It seems anyone can have an Irish pub nowadays.
Slap a clover on your front door, keep bottles of Jameson and Baileys in stock and put House of Pain on the jukebox and instantly you have a recipe for an Irish tradition as genuine as wearing green on St. Patrick's Day.
Once you get past the 99-cent store versions of an Irish pub, there are some operators that have gone to great lengths to achieve a traditional pub atmosphere even commissioning Irish companies to build pubs in the Emerald Isle, break them down, ship them stateside and reassemble them.
But nothing says Irish pub quite like Rí Rá. Rather than creating an all-new pub, relics from old Ireland pubs and other outposts were salvaged, restored and retrofitted to become a standing testament to Irish tradition inside Mandalay Bay.
Separating Rí Rá from the indoor mall it's located in is the classic dark wood entryway you can find at many pubs.

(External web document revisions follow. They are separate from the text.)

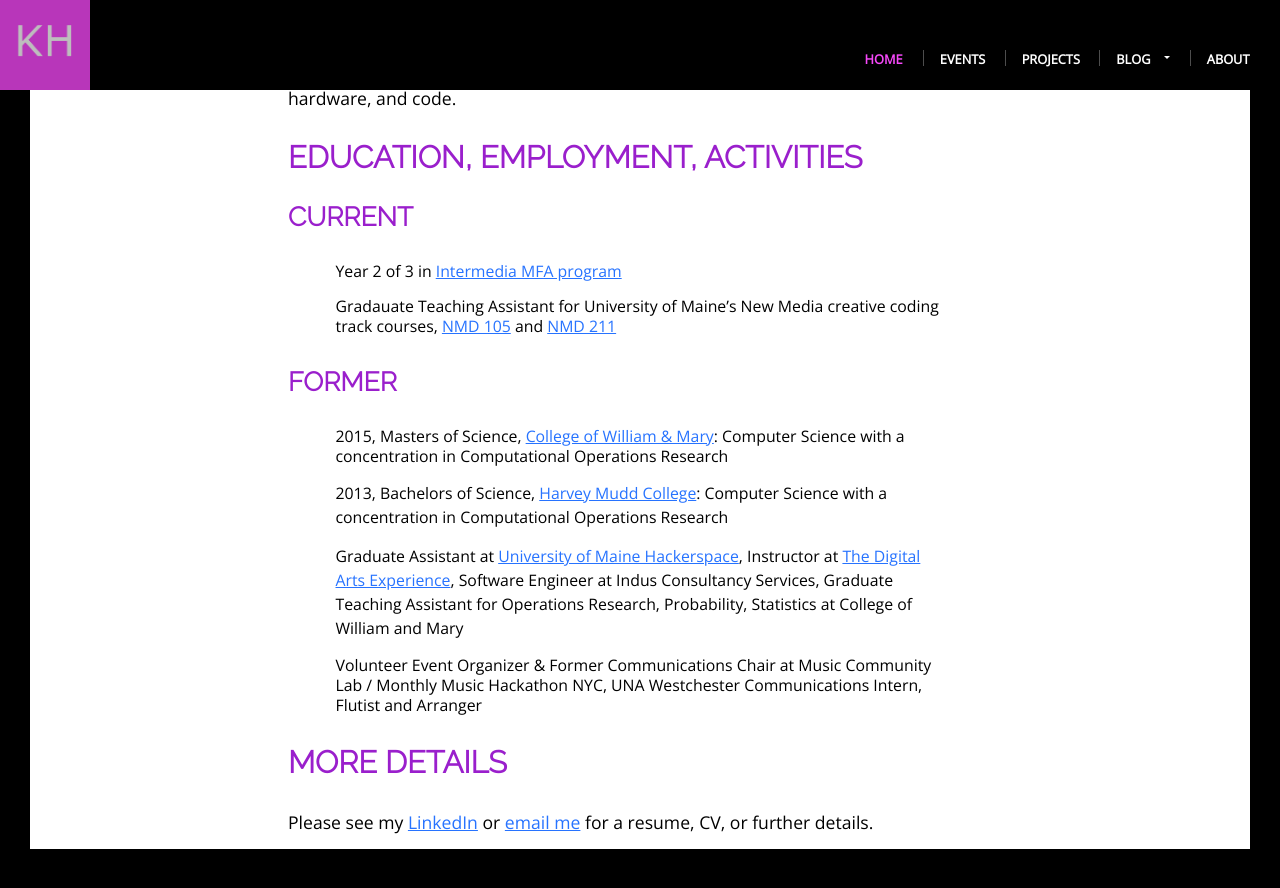
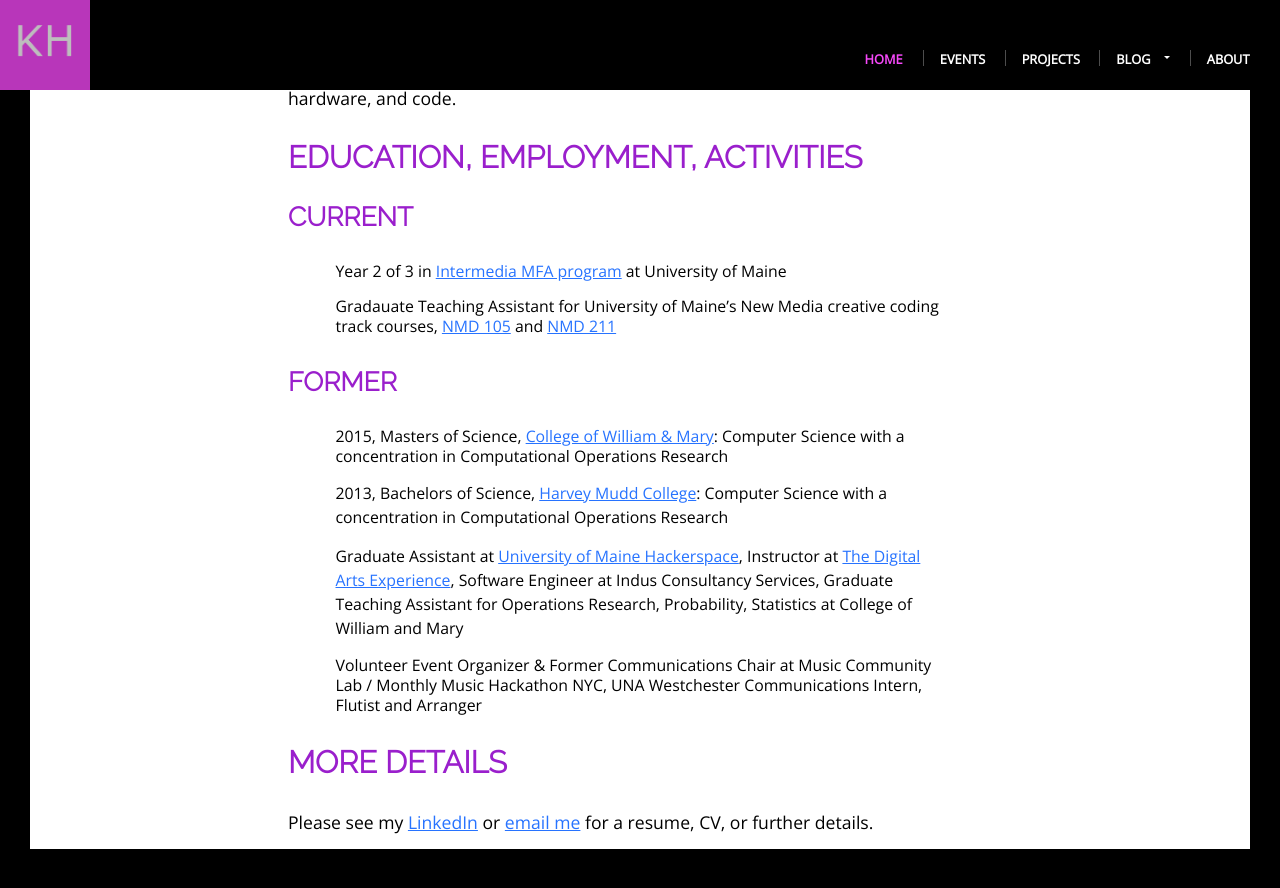
Before and after one commit to khoeger/khoeger.github.io, a Jekyll site: the page built from about/about.md, in a window 1280 px wide and 900 px high, scrolled down 469 px. Shown: the top 888 px of the window. Built offline with Jekyll 4.4.1, drawn with Linux system fonts in a browser that asks for light colours; our own code applies the rules of GitHub Pages for plain Markdown files.

Commit message:
Added UMaine

```diff
--- a/about/about.md
+++ b/about/about.md
@@ -6,7 +6,7 @@ Katarina has recently used her work to explore topics such as the concept of sta
 Katarina’s works span many media. Some frequently occurring media include music, audio, video, mathematics, motion, language, text, dance, photography, projection, hardware, and code.
 ##  Education, Employment, Activities
 ### Current
-- Year 2 of 3 in [Intermedia MFA program](https://intermedia.umaine.edu/mfa-program/)
+- Year 2 of 3 in [Intermedia MFA program](https://intermedia.umaine.edu/mfa-program/) at University of Maine
 - Gradauate Teaching Assistant for University of Maine's New Media creative coding track courses, [NMD 105](https://umaine.edu/newmedia/courses/#105) and [NMD 211](https://umaine.edu/newmedia/courses/#211)
 
 ### Former
```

Deceptively large, Rí Rá is composed of five sections each with their own different pub theme.
Upon entering, the first room looks like a cross between a long frequented pub and the pantry at your grandmother's house. The checkered tile floors give way to an old-fashioned bar, complete with knots in the wood and fine detailing -- a characteristic lost in many modern bars.
Behind the bar sits bottles of spirits neatly lined up while 85 bottles of beer rest on the top shelves throughout the bar. Rí Rá also has 17 different beers on tap. Across from the bar is a number of bottles and bags of cooking ingredients.
As you delve further into the venue, you'll find a whiskey bar, a dedicated dining area in the back and another area designed to be rented out by large bachelor or birthday parties.
The different bars throughout the venue look classic for a reason, many of them are. One is an authentic Victorian bar that was part of Foley's in West Cork, Ireland in the 1880s and is topped off by an early 20th-century etched glass window from an Irish pub.
The crown jewel of Rí Rá is the 500-pound statue of St. Patrick that sits in the middle of the second bar. Showing the wear of 150 years, the 8-foot-tall statue dates back to 1850, but still enjoys a pint of Guinness daily as evidenced by the glass in his hand.
The first Guinness Store outside of Ireland is right next door, with plenty of novelty items, pint glasses and rugby balls just in case you left yours at home.
It's like having a slice of Ireland in Las Vegas, conveniently located next to Egypt and down the street from New York.